BEGIN Supplied records

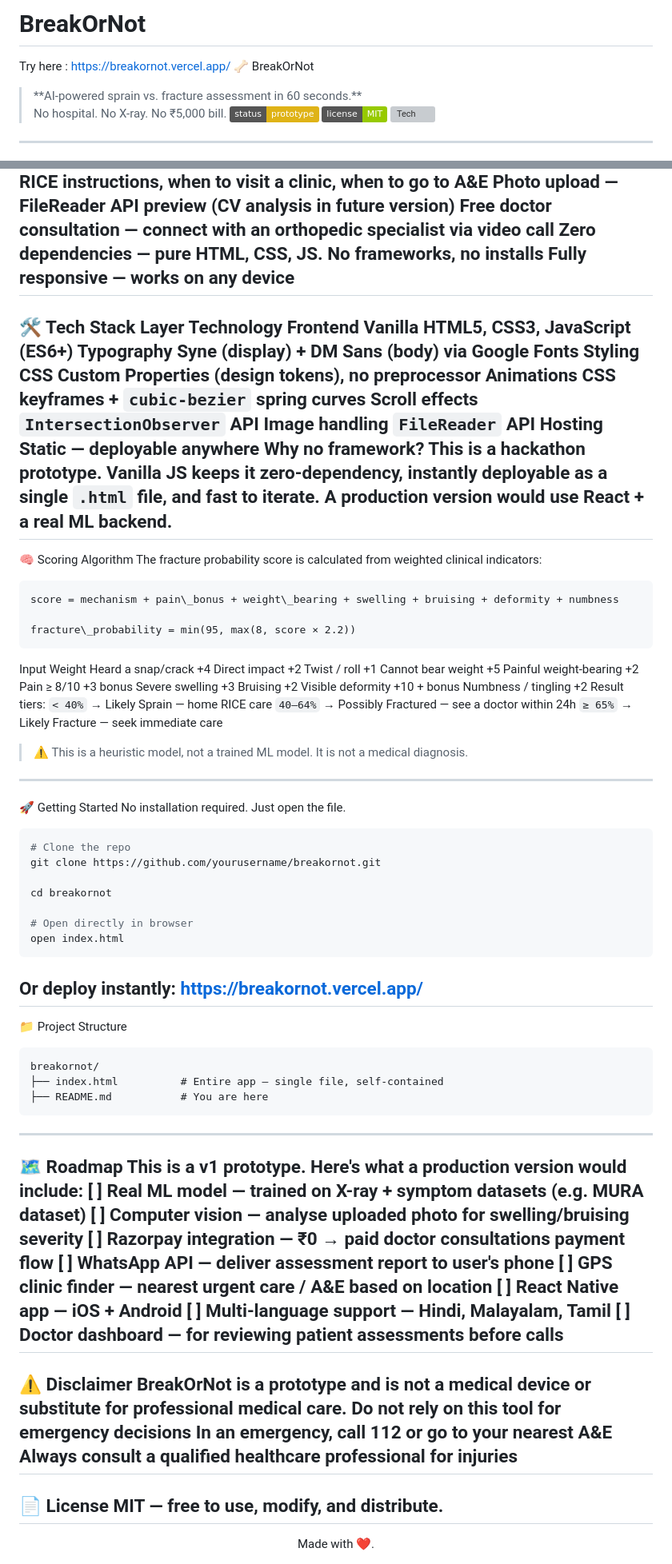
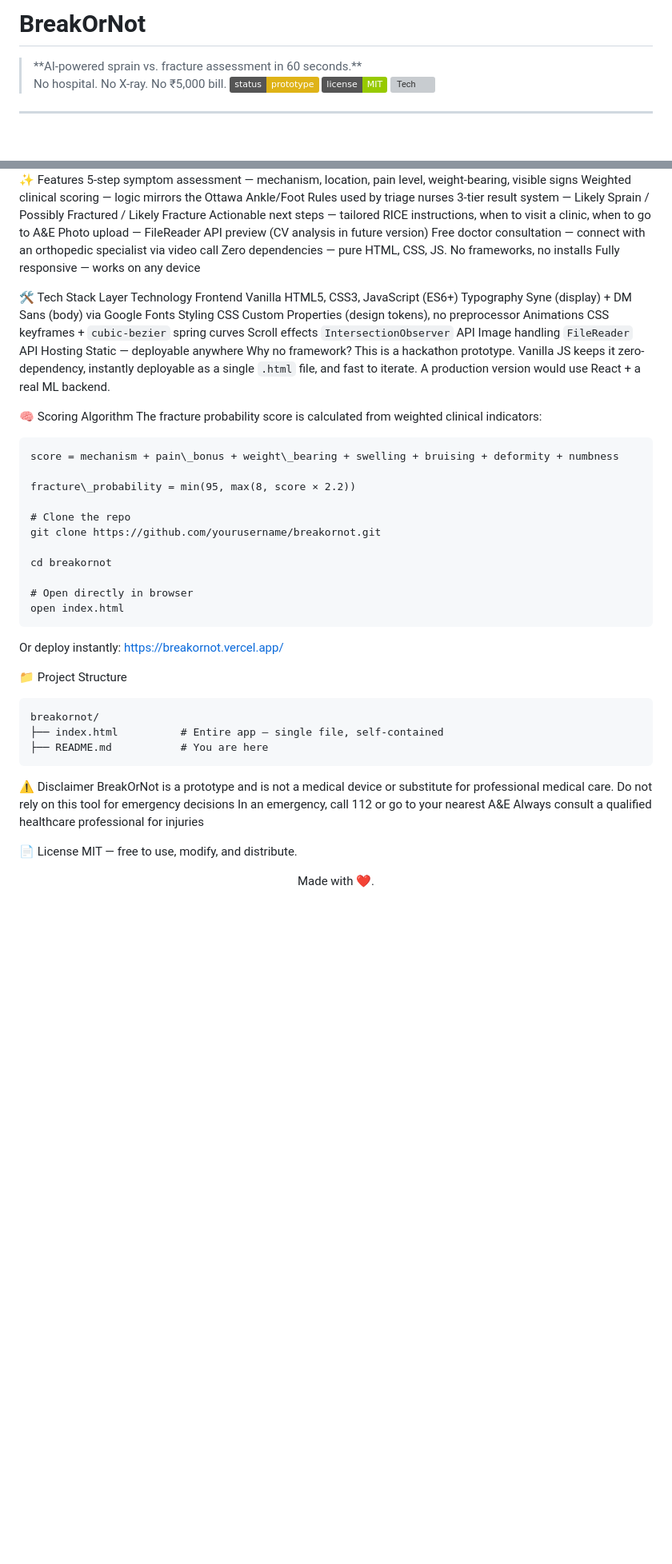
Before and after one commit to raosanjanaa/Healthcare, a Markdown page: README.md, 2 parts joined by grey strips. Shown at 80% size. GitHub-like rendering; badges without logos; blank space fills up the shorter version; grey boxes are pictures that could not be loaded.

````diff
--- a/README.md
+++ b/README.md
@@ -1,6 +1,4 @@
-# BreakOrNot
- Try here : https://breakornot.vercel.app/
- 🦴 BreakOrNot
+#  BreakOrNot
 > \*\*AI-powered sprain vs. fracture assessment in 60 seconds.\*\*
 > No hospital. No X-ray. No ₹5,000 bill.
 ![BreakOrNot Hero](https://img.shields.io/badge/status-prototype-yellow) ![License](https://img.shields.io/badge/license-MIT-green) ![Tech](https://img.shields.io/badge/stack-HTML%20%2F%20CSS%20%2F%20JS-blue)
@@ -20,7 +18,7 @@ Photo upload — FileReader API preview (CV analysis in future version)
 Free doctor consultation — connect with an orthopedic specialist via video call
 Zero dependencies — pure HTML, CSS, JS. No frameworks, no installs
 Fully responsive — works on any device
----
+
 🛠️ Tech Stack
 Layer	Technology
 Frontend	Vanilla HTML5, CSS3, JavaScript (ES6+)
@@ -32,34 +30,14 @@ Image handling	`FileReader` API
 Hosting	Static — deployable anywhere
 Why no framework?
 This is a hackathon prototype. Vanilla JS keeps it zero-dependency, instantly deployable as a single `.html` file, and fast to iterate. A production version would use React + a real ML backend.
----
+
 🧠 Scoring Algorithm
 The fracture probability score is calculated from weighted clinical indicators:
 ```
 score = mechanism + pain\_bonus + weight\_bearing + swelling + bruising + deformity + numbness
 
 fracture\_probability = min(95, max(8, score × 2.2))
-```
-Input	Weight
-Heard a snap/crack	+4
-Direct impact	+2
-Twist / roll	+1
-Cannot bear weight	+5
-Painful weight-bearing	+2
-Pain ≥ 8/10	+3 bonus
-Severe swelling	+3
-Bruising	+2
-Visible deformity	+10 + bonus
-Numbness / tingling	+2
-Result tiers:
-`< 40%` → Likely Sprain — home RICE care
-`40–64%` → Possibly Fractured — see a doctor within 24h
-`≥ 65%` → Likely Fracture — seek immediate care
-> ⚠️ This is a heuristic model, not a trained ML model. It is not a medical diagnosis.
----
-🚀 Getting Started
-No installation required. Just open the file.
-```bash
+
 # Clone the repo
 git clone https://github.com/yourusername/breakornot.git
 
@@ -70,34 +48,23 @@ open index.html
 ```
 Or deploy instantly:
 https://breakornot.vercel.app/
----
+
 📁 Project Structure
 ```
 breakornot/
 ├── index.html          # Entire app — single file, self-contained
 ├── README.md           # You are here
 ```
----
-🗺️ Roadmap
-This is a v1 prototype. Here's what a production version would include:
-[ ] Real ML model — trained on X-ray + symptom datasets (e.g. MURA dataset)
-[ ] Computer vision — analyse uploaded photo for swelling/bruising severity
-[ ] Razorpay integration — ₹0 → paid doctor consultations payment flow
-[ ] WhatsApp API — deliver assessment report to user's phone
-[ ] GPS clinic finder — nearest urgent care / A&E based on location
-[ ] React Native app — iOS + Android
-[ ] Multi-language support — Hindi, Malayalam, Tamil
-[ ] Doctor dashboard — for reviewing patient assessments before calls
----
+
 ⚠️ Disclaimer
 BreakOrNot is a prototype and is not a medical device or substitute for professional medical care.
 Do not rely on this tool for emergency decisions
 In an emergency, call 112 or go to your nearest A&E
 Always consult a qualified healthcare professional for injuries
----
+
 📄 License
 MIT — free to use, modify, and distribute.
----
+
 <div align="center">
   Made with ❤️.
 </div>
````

END Supplied records
BEGIN Supplied records

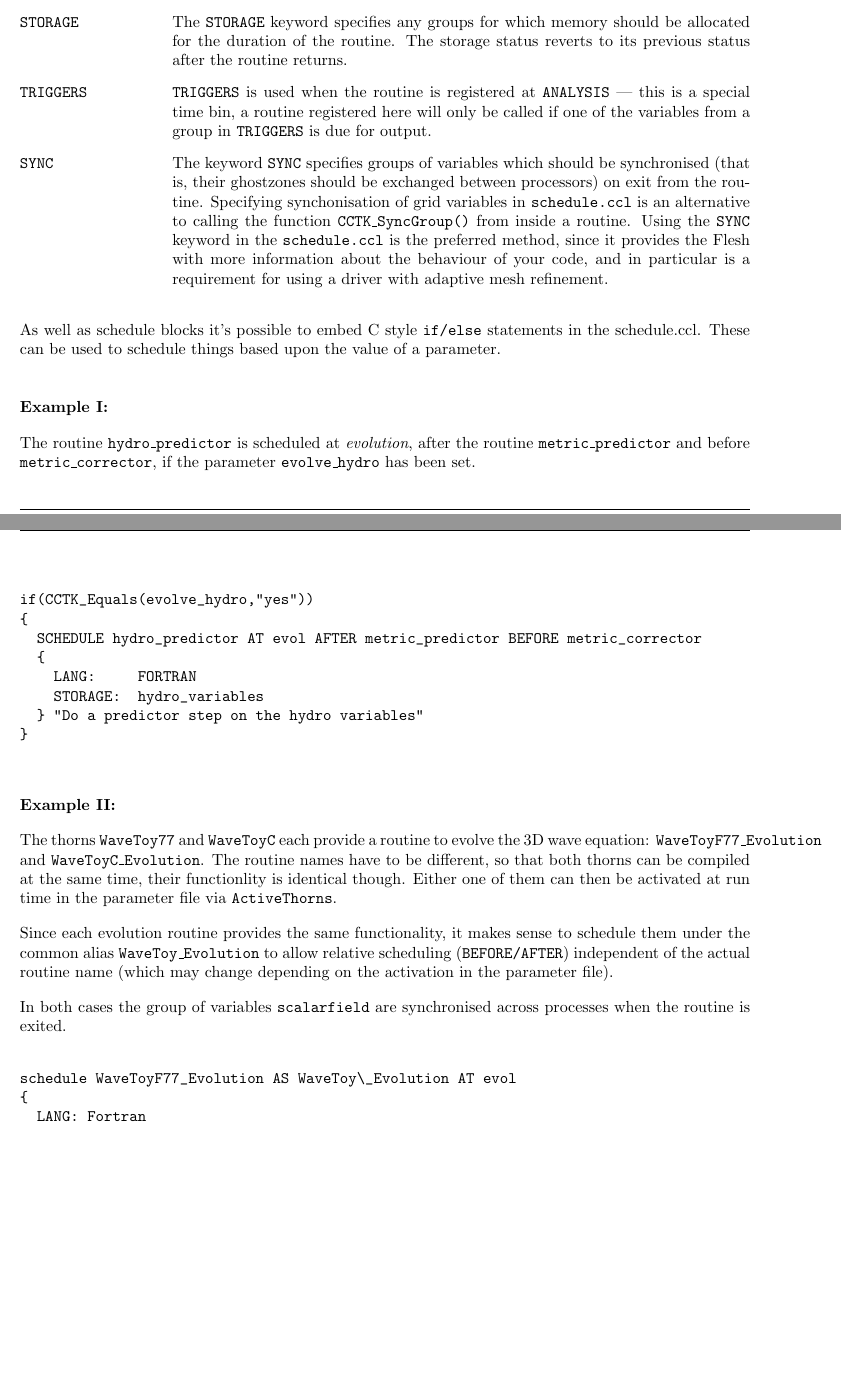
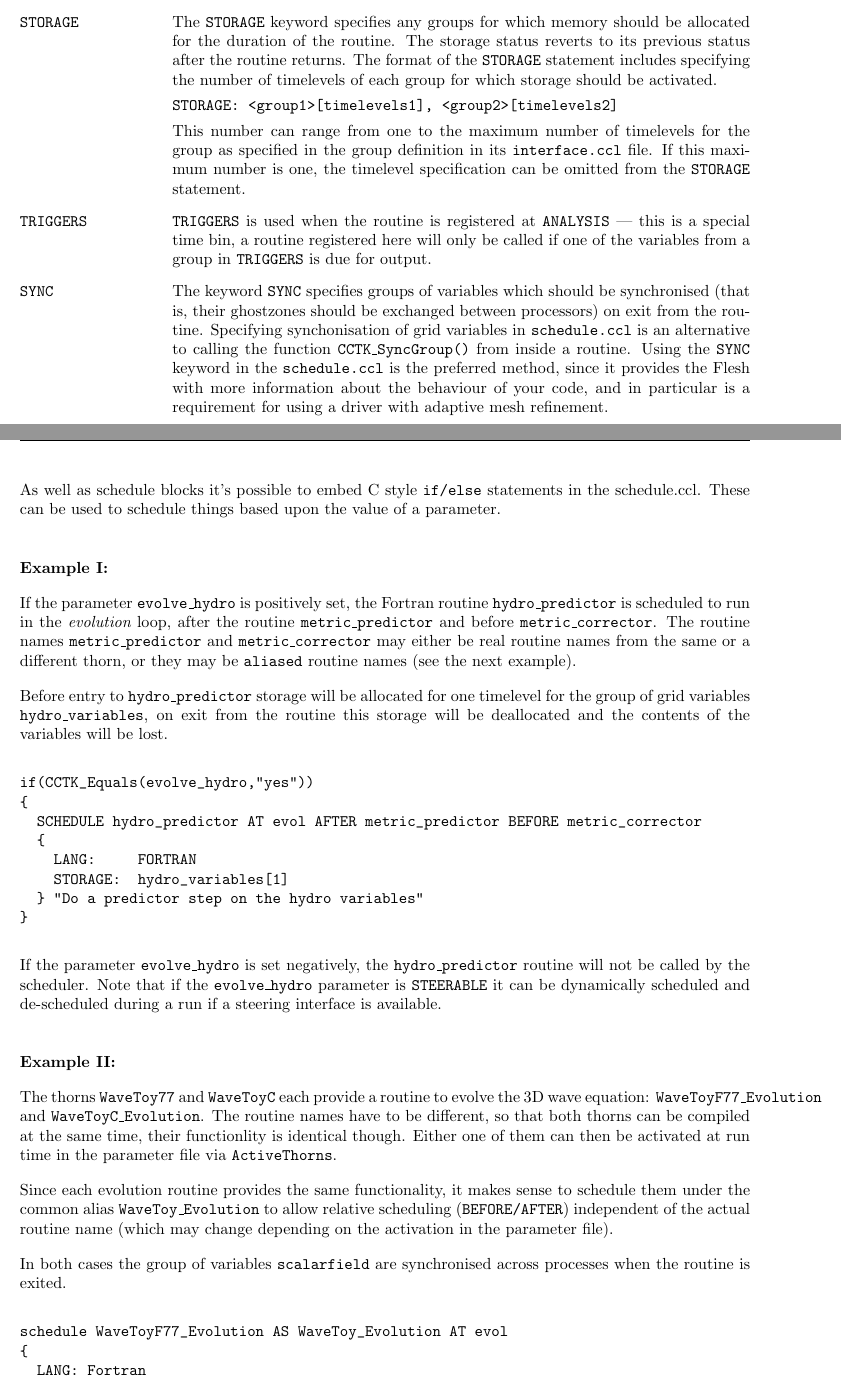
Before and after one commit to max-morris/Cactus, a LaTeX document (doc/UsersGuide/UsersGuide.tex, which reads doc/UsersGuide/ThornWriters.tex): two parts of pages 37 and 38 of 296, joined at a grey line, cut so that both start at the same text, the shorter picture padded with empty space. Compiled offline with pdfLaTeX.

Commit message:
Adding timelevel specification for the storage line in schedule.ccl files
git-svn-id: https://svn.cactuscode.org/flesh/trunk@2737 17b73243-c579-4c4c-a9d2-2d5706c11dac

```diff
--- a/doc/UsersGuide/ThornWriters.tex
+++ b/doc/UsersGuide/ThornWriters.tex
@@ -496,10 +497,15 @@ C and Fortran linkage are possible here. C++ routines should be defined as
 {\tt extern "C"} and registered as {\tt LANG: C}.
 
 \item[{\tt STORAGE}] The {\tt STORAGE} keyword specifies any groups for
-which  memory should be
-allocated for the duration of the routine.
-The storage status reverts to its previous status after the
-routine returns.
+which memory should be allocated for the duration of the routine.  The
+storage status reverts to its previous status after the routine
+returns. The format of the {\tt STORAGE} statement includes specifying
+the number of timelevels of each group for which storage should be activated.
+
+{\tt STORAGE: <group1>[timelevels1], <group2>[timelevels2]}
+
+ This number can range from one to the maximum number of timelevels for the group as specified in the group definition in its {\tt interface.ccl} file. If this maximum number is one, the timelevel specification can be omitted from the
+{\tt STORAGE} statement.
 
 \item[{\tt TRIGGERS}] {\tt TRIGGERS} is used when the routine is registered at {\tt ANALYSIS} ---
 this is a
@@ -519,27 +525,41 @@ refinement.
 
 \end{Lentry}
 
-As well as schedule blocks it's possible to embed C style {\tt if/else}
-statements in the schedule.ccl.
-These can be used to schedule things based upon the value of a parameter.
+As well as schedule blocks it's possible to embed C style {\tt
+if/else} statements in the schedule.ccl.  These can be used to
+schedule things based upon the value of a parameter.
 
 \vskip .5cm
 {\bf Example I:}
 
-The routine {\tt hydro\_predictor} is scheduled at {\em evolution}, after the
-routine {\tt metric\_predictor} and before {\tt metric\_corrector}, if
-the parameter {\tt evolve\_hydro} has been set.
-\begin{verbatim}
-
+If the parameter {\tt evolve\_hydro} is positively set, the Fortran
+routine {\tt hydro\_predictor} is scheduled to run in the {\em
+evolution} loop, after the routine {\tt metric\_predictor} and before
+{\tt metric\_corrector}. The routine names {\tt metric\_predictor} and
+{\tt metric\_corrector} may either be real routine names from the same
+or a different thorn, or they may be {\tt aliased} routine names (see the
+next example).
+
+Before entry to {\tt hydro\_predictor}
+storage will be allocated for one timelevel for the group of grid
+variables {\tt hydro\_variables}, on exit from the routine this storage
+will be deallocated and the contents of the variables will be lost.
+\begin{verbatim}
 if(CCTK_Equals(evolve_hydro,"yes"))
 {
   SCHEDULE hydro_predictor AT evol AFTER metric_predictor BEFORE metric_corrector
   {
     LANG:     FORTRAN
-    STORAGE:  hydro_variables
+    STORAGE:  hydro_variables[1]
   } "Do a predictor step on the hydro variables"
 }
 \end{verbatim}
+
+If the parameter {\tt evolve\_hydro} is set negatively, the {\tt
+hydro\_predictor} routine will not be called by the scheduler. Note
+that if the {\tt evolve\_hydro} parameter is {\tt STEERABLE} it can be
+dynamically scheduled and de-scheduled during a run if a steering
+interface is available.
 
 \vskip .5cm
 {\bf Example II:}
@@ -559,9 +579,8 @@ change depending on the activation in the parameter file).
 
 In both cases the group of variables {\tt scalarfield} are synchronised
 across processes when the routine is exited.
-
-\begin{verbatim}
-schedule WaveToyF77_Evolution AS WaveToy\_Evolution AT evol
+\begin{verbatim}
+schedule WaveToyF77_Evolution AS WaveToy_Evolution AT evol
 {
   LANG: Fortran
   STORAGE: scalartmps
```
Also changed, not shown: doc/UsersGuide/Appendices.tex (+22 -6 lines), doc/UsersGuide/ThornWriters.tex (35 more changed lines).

END Supplied records

Identify each line in the entries with the word "parameter" and copy it.

Solution to this exercise:
-These can be used to schedule things based upon the value of a parameter.
+schedule things based upon the value of a parameter.
-the parameter {\tt evolve\_hydro} has been set.
+If the parameter {\tt evolve\_hydro} is positively set, the Fortran
+If the parameter {\tt evolve\_hydro} is set negatively, the {\tt
+that if the {\tt evolve\_hydro} parameter is {\tt STEERABLE} it can be
@@ -559,9 +579,8 @@ change depending on the activation in the parameter file).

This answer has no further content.